Task goal - Every line of the records that holds the word "with" should be copied.

[[ Extracted information, beginning ]]

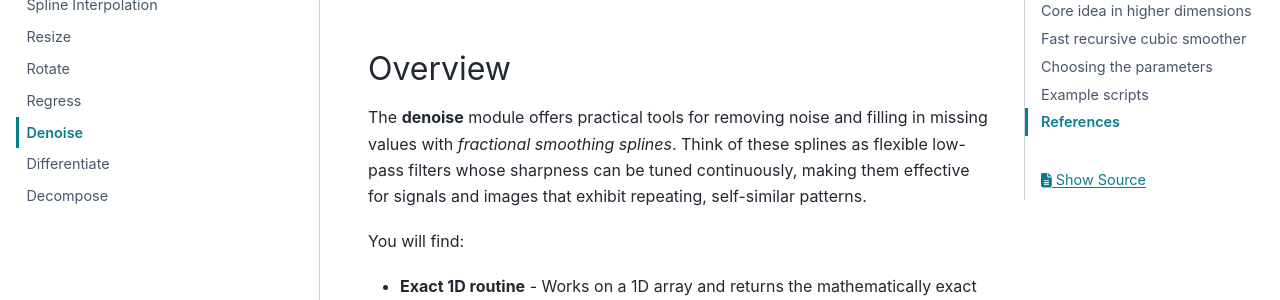
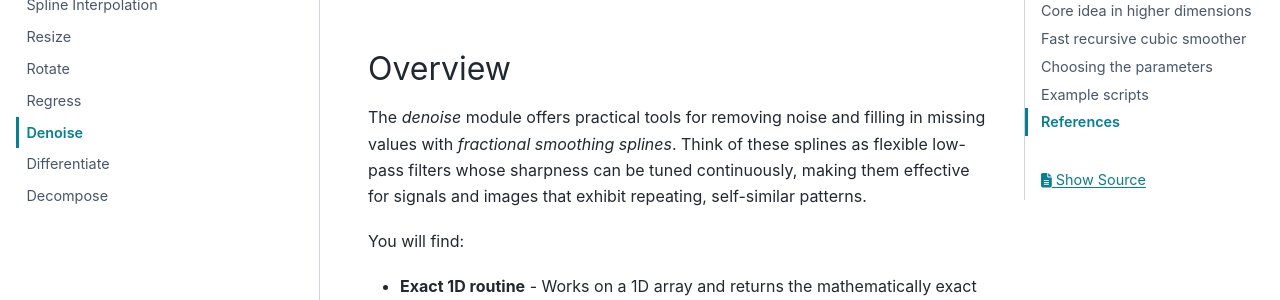
Before and after one commit to splineops/splineops, a Sphinx documentation site: the page built from docs/user-guide/05_denoise.rst, in a window 1280 px wide. Shown: the part 186-486 px from the top of the page. Built offline with Sphinx 7.4.7 and the PyData theme 0.15.4, drawn with Linux system fonts in a browser that asks for light colours; pages that are not in the unit, such as notebooks, are missing from menus.

```diff
--- a/docs/user-guide/05_denoise.rst
+++ b/docs/user-guide/05_denoise.rst
@@ -4,7 +4,7 @@ Denoise
 Overview
 --------
 
-The **denoise** module offers practical tools for removing noise and
+The *denoise* module offers practical tools for removing noise and
 filling in missing values with *fractional smoothing splines*.
 Think of these splines as flexible low-pass filters whose sharpness can
 be tuned continuously, making them effective for signals and images that
```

[[ Extracted information, end ]]

Result for this task -
Before and after one commit to splineops/splineops, a Sphinx documentation site: the page built from docs/user-guide/05_denoise.rst, in a window 1280 px wide. Shown: the part 186-486 px from the top of the page. Built offline with Sphinx 7.4.7 and the PyData theme 0.15.4, drawn with Linux system fonts in a browser that asks for light colours; pages that are not in the unit, such as notebooks, are missing from menus.
 filling in missing values with *fractional smoothing splines*.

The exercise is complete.